It’s 3:00 a.m., and you get a call from the security guard in a panic because the building has flooded, the water keeps rushing in, and there is no valve to shut it off! Nope, we’re not talking about a waterline break; we’re talking about your storm sewer backing up.
Storm drain inspections are a crucial part of keeping storm systems operating at optimal levels. You wouldn’t drive your car on a trip without checking your oil, would you? Sure, the majority of the time, you can get by without an issue, but when something happens, it’s usually bad! Do you know what kind of shape your storm and sanitary drains are in today? Imagine your building flooding and then stopping to think to yourself, “This could have been prevented with an inspection/cleaning.” If you have ever been through a storm drain flood, you know it’s unlike any other emergency. Why, you ask? Because Mother Nature controls the flow, and she says when it stops!

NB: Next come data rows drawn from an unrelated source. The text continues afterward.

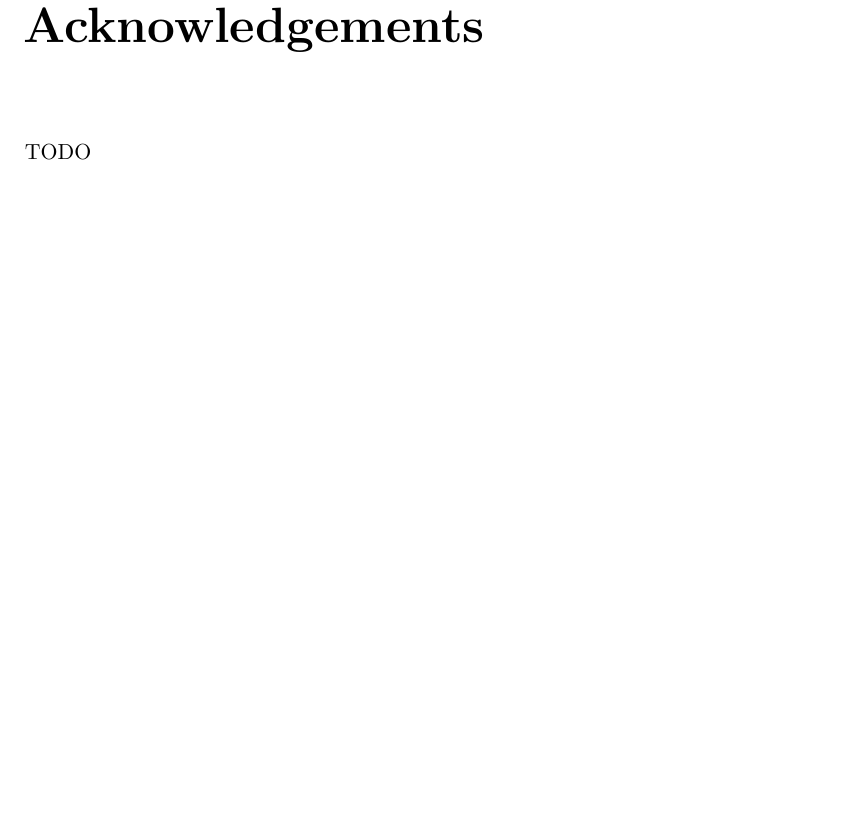
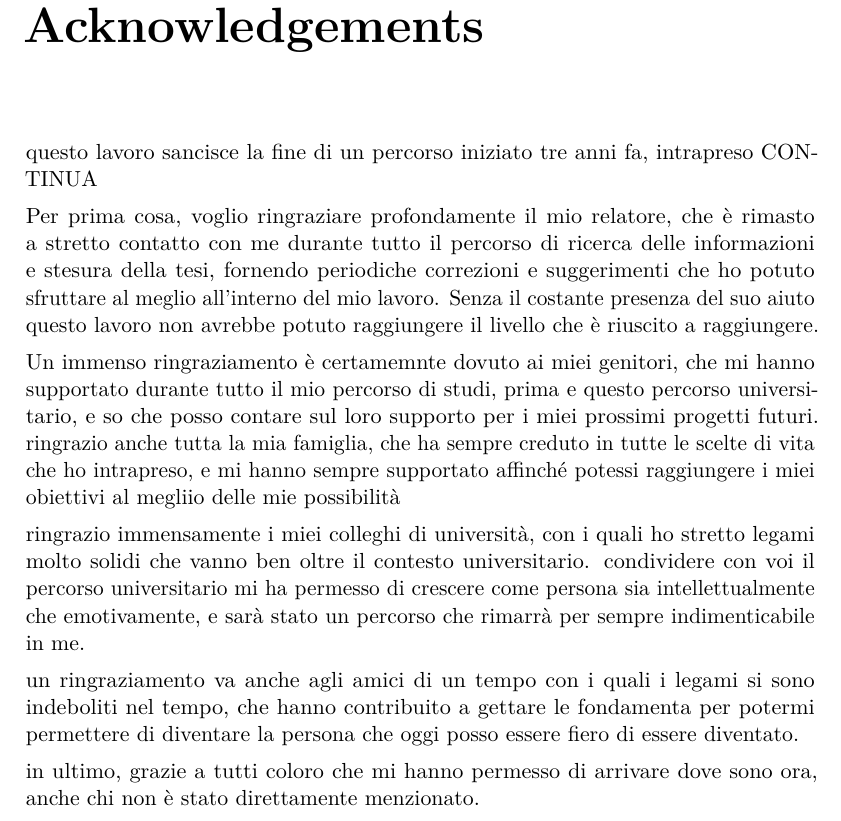
Before and after one commit to aflaag/bsc-thesis, a LaTeX thesis (src/Thesis.tex, which reads src/chapter/ack.tex): part of page 65 of 69, cut so that both start at the same text, the shorter picture padded with empty space. Compiled offline with pdfLaTeX.

Commit message:
acks ita

```diff
--- a/src/chapter/ack.tex
+++ b/src/chapter/ack.tex
@@ -2,4 +2,14 @@
 
 \addcontentsline{toc}{chapter}{Acknowledgements}
 
-TODO
+questo lavoro sancisce la fine di un percorso iniziato tre anni fa, intrapreso CONTINUA
+
+Per prima cosa, voglio ringraziare profondamente il mio relatore, che è rimasto a stretto contatto con me durante tutto il percorso di ricerca delle informazioni e stesura della tesi, fornendo periodiche correzioni e suggerimenti che ho potuto sfruttare al meglio all'interno del mio lavoro. Senza il costante presenza del suo aiuto questo lavoro non avrebbe potuto raggiungere il livello che è riuscito a raggiungere.
+
+Un immenso ringraziamento è certamemnte dovuto ai miei genitori, che mi hanno supportato durante tutto il mio percorso di studi, prima e questo percorso universitario, e so che posso contare sul loro supporto per i miei prossimi progetti futuri. ringrazio anche tutta la mia famiglia, che ha sempre creduto in tutte le scelte di vita che ho intrapreso, e mi hanno sempre supportato affinché potessi raggiungere i miei obiettivi al megliio delle mie possibilità
+
+ringrazio immensamente i miei colleghi di università, con i quali ho stretto legami molto solidi che vanno ben oltre il contesto universitario. condividere con voi il percorso universitario mi ha permesso di crescere come persona sia intellettualmente che emotivamente, e sarà stato un percorso che rimarrà per sempre indimenticabile in me.
+
+un ringraziamento va anche agli amici di un tempo con i quali i legami si sono indeboliti nel tempo, che hanno contribuito a gettare le fondamenta per potermi permettere di diventare la persona che oggi posso essere fiero di essere diventato.
+
+in ultimo, grazie a tutti coloro che mi hanno permesso di arrivare dove sono ora, anche chi non è stato direttamente menzionato.
```
Also changed, not shown: src/Thesis.pdf.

There usually are three types of Inspections/Cleanings—two out of the three can be scheduled, and the last is the one we all dread…The Emergency! But do not panic yet because this one can often be prevented with a simple scheduled inspection. Let’s take a look at the most typical inspections.
- New Construction – This inspection is usually done after all construction has ended. This helps identify any debris or sediment that has accumulated in the system during the construction phase.
- Routine Maintenance – This inspection usually occurs annually. It can help determine the storm sewer system’s integrity, including cracks, roots, foreign debris build-up, washouts, and collapsed lines. This is by far the most critical inspection for preventing the third inspection.
- The Emergency – Similar to the routine maintenance, only now it has probably caused flooding, property damage, and possibly interrupted your sleep or vacation!
Did you Know…
“The City of Atlanta Code Ordinance requires that property owners ensure stormwater management facilities installed on their property be properly maintained and functioning as designed (Code Sec.74517). All stormwater management facilities permitted and constructed are required to have an inspection and maintenance agreement recorded in the deed records for the property. Such agreements must include an appropriate operation and maintenance plan which provides for an annual inspection to be performed by a qualified inspector, who has a Level ll Georgia Soil and Water Conservation Commission Specialist certification.”
McKenney’s is fully equipped and certified to inspect, document, repair, and clean all your storm and wastewater systems. We have the capability to pressure wash and hydrovac catch basins and lift stations. Give us a call to schedule your inspection today, and let the sound of the rain put you to sleep instead of keeping you awake!